The offender’s counsel moved to reduce his sex offender status rating because his juvenile record should have remained sealed and not considered as relevant to the current crime. The court did not agree. They admitted that juvenile offenses are deemed vacated after the offender has been adjudicated and served their sentence, however, when it comes to a prior felony sex crime conviction, the court is reticent to not include it. Just because an offender is a juvenile when he commits the offenses that are included in the Sex Crime Registration Act, it does not preclude the court from considering his prior actions when they determine the risk that he poses to commit the same or similar offense again in the future.
The offender’s counsel petitioned the court to provide a presumptive override to the decision based on the use of the juvenile history in determining the offender’s recidivism rate. The court maintained that Risk Assessment Guidelines that were developed by the Board of Examiners of Sex Offenders found that it was appropriate to utilize all information that may be a predictor to the likelihood that the offender will pose a significant risk to the public safety.

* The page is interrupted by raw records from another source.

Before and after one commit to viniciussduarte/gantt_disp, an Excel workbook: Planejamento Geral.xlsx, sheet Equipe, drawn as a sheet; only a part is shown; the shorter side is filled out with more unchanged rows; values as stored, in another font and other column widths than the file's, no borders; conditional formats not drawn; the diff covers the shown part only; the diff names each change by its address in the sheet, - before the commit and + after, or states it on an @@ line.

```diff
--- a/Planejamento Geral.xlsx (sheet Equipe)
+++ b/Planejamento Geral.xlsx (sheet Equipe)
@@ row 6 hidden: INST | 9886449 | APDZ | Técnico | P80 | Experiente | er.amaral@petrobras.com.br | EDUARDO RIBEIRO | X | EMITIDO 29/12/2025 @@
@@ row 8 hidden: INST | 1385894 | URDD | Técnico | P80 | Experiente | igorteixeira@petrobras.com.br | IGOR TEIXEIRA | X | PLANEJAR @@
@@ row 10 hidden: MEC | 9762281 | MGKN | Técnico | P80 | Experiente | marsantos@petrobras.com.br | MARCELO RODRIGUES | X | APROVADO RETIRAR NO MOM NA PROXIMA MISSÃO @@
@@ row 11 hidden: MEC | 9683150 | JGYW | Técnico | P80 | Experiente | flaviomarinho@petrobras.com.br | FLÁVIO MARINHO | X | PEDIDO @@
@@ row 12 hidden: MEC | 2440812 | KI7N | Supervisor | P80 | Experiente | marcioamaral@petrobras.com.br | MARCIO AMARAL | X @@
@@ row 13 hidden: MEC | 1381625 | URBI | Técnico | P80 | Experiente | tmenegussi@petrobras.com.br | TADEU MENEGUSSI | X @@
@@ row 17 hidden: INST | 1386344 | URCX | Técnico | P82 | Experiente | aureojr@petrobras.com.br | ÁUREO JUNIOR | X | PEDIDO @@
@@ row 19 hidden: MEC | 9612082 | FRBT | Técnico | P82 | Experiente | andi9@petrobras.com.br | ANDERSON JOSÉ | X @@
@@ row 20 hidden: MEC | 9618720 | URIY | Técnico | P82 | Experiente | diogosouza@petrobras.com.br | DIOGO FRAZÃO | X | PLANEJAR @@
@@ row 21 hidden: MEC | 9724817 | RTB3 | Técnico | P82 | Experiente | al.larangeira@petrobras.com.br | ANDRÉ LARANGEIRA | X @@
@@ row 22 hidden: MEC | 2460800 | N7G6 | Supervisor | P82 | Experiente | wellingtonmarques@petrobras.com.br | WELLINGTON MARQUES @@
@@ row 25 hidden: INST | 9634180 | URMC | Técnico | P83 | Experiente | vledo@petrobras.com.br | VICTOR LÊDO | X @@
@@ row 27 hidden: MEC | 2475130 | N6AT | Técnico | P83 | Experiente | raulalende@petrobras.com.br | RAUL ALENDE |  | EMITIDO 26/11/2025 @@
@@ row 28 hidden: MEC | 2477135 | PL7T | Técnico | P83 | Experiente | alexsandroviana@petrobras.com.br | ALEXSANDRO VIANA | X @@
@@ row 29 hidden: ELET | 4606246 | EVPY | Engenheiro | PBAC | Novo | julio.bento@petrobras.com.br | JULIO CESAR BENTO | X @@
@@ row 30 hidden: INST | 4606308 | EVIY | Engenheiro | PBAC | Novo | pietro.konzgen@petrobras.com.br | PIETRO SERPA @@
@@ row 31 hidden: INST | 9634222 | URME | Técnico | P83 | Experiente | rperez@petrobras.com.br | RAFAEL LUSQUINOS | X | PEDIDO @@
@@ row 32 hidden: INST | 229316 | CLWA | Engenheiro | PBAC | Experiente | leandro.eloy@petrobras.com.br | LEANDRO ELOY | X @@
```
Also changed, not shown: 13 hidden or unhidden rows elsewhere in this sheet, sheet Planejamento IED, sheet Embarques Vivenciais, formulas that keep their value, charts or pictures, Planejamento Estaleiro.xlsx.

The risk points that are allocated are based on the facts that are acquired with review of the offender’s criminal history. Failure to include all information that is available on an offender’s criminal history would skew the results of the guidelines.
The defense counsel then argued that the court in utilizing the prior criminal history had failed to consider the totality of the circumstances that were involved in his prior assault conviction. The Supreme Court considered this argument and decided that there was validity to considering the totality of the circumstances involved in the first conviction. A Bronx Criminal Lawyer said the case was remanded back to the Supreme Court of Kings County to hold a new hearing as it relates to considering the totality of the circumstances surrounding the initial complaint.

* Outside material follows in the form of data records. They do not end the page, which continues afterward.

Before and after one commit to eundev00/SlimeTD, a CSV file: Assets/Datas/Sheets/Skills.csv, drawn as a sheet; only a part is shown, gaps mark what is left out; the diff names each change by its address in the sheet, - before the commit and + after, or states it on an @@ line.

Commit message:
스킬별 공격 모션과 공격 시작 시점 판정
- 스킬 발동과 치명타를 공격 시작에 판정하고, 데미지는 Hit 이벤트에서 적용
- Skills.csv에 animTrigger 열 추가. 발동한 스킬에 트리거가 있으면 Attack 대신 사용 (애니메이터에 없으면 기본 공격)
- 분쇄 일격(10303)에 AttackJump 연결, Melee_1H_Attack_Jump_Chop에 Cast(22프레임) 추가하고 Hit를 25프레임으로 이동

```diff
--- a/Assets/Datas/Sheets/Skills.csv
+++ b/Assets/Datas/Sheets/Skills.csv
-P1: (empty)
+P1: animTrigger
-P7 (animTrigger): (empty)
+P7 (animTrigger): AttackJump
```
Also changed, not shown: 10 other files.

This case demonstrated that the court attempts to consider all available avenues when they rate a sex offender for follow up supervision. While it is not feasible to assume that they will accurately predict the future offenses of a convicted sex offender, it is also not fair to include prior offenses without considering all of the circumstances that surrounded the conviction of the person in the first place. It is possible, as it is with many youthful offenders, that the circumstances can shed an entirely different light on the acts that resulted in the conviction of the subject for the first offense. A Mahattan Criminal Lawyer said the fact that he committed a second offense, is predicate to assuming that he is likely to be a risk to commit the same or similar acts in the future. While this information is critical to predicting his chances of recidivating, it is also important to determine if the facts surrounding the case uphold that prediction.

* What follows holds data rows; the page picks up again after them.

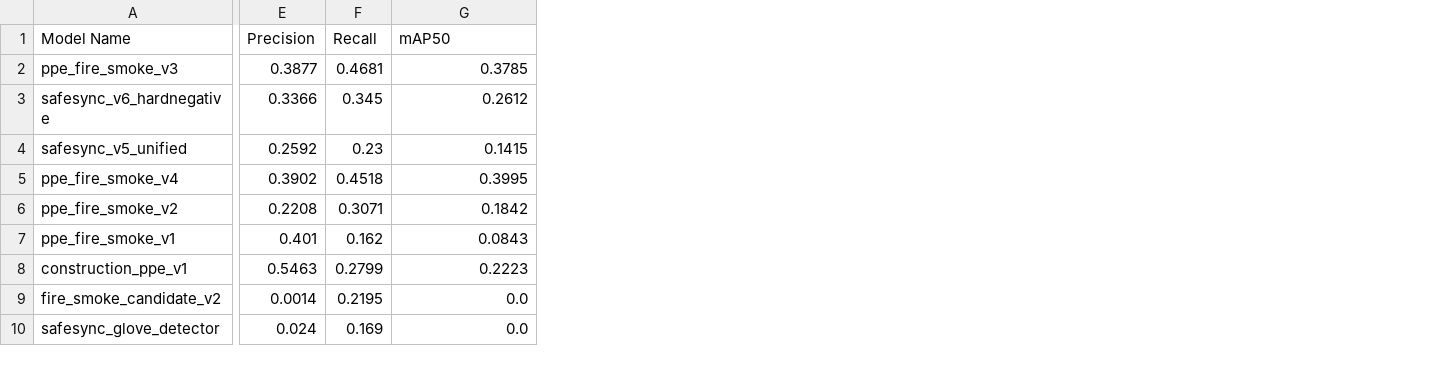
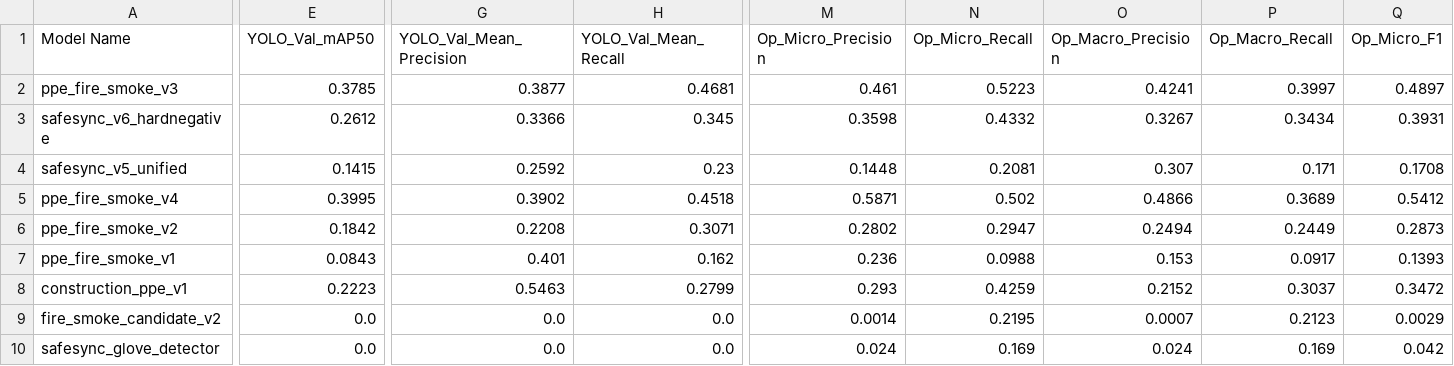
Before and after one commit to SMRU08/SafeSync, a CSV file: reports/model_benchmark/overall_results.csv, drawn as a sheet; only a part is shown, gaps mark what is left out; removed rows and columns are numbered as before the commit, all else as after; the diff covers the shown part only; the diff names each change by its address in the sheet, - before the commit and + after, or states it on an @@ line.

```diff
--- a/reports/model_benchmark/overall_results.csv
+++ b/reports/model_benchmark/overall_results.csv
-column E (Precision), rows 2-10: 0.3877 | 0.3366 | 0.2592 | 0.3902 | 0.2208 | 0.401 | 0.5463 | 0.0014 | 0.024
-column F (Recall), rows 2-10: 0.4681 | 0.345 | 0.23 | 0.4518 | 0.3071 | 0.162 | 0.2799 | 0.2195 | 0.169
+column G (YOLO_Val_Mean_Precision), rows 2-10: 0.3877 | 0.3366 | 0.2592 | 0.3902 | 0.2208 | 0.401 | 0.5463 | 0.0 | 0.0
+column H (YOLO_Val_Mean_Recall), rows 2-10: 0.4681 | 0.345 | 0.23 | 0.4518 | 0.3071 | 0.162 | 0.2799 | 0.0 | 0.0
+column M (Op_Micro_Precision), rows 2-10: 0.461 | 0.3598 | 0.1448 | 0.5871 | 0.2802 | 0.236 | 0.293 | 0.0014 | 0.024
+column N (Op_Micro_Recall), rows 2-10: 0.5223 | 0.4332 | 0.2081 | 0.502 | 0.2947 | 0.0988 | 0.4259 | 0.2195 | 0.169
+column O (Op_Macro_Precision), rows 2-10: 0.4241 | 0.3267 | 0.307 | 0.4866 | 0.2494 | 0.153 | 0.2152 | 0.0007 | 0.024
+column P (Op_Macro_Recall), rows 2-10: 0.3997 | 0.3434 | 0.171 | 0.3689 | 0.2449 | 0.0917 | 0.3037 | 0.2123 | 0.169
+column Q (Op_Micro_F1), rows 2-10: 0.4897 | 0.3931 | 0.1708 | 0.5412 | 0.2873 | 0.1393 | 0.3472 | 0.0029 | 0.042
-E1: mAP50
+E1: YOLO_Val_mAP50
```
Also changed, not shown: 5 edited cells elsewhere in this file, reports/model_benchmark/class_wise_results.csv, reports/model_benchmark/speed_results.csv, 3 other files.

Stephen Bilkis & Associates with its criminal Lawyers have convenient offices throughout New York State and the Metropolitan area. Our sex crime Attorneys can provide you with advice to guide you through difficult situations, whether you have been charged with rape, sexual assault or child pornography.